Pennecon picks up where Astaldi left off at Muskrat Falls — but cost is under wraps
Pennecon work on the site will begin immediately, according to Nalcor statement
Pennecon has been contracted to start work on the Muskrat Falls generation facility, but how much the company is getting paid is a closely-guarded secret.
Stan Marshall, Nalcor's CEO, announced on Thursday that Pennecon had been tapped to take over "critical work" at the site of the megaproject.
That work is to "mitigate cost and schedule risks" resulting from Astaldi's shutdown.
So, how much is the contract worth?
"The value of the contract is commercially sensitive at this time given the ongoing legal proceedings in relation to the Muskrat Falls generation project," said Karen O'Neil, a communications manager at Nalcor Energy in an email to CBC.
"Information on the project that is not commercially sensitive has, and will continue to be, shared publicly," O'Neil added in a subsequent email.
She said that the "current forecasted capital cost of the entire project remains at $10.1 billion."
Astaldi Canada, the main contractor for the Muskrat Falls project, and Naclor are currently in a legal battle.
Astaldi filed a court injunction — which Premier Dwight Ball has said "prevented the flow of money" to pay 120 managers still owed wages — and Nalcor is trying to get that injunction overturned.
The issue is now being sorted out through arbitration.
That means very little to the people waiting for owed wages, who likely won't see that money before Christmas.
It was in October that Nalcor announced it was cutting ties with the financially-troubled company and issued a stop-work order, after concerns Astaldi wouldn't be able to make payroll.
Workers on their way
Newfoundland and Labrador-based Pennecon will begin sending workers to the site "immediately," according to Marshall's statement.
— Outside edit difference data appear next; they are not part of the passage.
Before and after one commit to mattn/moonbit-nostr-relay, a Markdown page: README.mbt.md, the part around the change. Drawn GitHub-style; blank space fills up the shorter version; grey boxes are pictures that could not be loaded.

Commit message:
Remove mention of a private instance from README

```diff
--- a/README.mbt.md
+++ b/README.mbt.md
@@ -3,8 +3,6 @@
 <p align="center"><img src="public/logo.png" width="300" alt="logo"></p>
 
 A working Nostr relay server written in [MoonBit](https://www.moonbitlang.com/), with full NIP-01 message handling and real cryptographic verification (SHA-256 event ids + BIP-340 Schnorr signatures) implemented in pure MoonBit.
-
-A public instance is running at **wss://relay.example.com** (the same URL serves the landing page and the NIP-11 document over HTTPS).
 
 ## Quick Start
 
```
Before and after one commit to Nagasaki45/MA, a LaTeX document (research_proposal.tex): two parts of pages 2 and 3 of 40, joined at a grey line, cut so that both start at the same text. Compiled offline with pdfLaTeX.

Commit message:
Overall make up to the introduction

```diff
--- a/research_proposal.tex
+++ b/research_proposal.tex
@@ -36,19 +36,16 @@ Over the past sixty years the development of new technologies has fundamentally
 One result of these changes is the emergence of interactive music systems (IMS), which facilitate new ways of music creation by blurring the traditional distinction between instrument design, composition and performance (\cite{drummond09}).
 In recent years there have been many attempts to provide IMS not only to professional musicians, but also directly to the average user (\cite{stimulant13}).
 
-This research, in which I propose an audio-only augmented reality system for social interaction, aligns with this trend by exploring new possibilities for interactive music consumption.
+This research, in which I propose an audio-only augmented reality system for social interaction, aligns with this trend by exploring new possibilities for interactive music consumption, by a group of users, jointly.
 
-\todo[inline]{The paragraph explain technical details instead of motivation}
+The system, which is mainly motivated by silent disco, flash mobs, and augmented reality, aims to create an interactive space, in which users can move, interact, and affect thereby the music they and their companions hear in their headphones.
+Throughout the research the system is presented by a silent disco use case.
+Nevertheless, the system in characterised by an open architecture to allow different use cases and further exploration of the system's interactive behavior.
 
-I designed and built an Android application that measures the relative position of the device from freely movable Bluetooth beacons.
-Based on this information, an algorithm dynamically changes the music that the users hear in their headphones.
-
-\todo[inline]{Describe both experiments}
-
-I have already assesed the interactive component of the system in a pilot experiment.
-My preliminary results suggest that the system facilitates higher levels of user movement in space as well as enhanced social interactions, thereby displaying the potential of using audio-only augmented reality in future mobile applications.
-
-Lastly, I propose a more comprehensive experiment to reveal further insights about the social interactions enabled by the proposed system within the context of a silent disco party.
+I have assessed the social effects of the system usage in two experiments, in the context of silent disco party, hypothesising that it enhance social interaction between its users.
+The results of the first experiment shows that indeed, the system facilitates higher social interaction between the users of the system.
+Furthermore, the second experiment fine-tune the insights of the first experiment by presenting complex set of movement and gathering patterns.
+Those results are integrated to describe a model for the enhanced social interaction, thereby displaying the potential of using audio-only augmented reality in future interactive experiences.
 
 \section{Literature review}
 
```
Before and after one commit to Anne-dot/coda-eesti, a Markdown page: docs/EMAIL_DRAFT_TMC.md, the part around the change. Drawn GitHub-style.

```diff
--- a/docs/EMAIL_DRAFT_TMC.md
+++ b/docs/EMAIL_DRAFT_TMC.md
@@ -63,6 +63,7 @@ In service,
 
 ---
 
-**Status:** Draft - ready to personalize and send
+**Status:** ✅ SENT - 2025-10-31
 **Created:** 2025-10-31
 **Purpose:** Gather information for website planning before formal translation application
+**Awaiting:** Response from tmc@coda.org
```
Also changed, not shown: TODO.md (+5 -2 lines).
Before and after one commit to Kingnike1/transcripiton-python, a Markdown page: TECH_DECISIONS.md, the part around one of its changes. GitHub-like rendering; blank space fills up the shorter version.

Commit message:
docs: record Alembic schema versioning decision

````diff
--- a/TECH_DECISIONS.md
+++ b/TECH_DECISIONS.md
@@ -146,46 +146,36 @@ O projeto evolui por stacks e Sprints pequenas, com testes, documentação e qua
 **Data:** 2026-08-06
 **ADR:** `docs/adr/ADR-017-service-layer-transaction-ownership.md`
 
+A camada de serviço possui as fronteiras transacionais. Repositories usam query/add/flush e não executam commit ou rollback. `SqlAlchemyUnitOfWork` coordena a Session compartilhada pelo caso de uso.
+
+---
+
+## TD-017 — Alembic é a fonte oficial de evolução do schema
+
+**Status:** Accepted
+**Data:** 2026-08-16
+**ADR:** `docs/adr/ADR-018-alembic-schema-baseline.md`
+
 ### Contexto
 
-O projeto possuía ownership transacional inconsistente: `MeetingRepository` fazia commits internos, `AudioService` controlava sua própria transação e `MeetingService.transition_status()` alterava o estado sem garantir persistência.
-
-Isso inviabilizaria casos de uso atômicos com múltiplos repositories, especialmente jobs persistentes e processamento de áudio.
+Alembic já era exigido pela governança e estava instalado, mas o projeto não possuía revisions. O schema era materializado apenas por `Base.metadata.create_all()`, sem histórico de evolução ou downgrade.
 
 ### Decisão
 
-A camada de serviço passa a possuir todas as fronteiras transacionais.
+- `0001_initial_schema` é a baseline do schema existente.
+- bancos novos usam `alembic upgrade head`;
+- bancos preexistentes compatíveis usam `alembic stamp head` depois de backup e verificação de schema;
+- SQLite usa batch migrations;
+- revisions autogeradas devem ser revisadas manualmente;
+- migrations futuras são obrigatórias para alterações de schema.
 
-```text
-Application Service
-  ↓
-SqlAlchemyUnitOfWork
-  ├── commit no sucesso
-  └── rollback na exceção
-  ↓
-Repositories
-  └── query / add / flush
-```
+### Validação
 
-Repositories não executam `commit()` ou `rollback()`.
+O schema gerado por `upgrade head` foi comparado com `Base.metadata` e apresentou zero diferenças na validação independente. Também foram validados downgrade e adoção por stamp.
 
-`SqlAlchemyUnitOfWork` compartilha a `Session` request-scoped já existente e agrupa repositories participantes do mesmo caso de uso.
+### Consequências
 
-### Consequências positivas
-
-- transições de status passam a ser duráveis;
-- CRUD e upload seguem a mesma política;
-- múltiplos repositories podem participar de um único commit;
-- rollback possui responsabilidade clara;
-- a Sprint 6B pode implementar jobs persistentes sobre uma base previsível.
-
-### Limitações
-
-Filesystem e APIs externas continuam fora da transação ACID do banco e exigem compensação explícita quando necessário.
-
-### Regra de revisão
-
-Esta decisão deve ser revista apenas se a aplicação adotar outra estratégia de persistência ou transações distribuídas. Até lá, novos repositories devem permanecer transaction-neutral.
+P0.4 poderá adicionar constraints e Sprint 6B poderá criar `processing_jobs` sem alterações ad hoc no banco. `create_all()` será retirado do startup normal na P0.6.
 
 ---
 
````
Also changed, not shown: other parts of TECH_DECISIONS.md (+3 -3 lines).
"The company understands Nalcor's established hiring protocols which provide hiring preferences for qualified members of Innu Nation first, followed by Labradorians and then residents of the island," the statement read.
Work by other contractors on the project will continue as planned, Marshall said.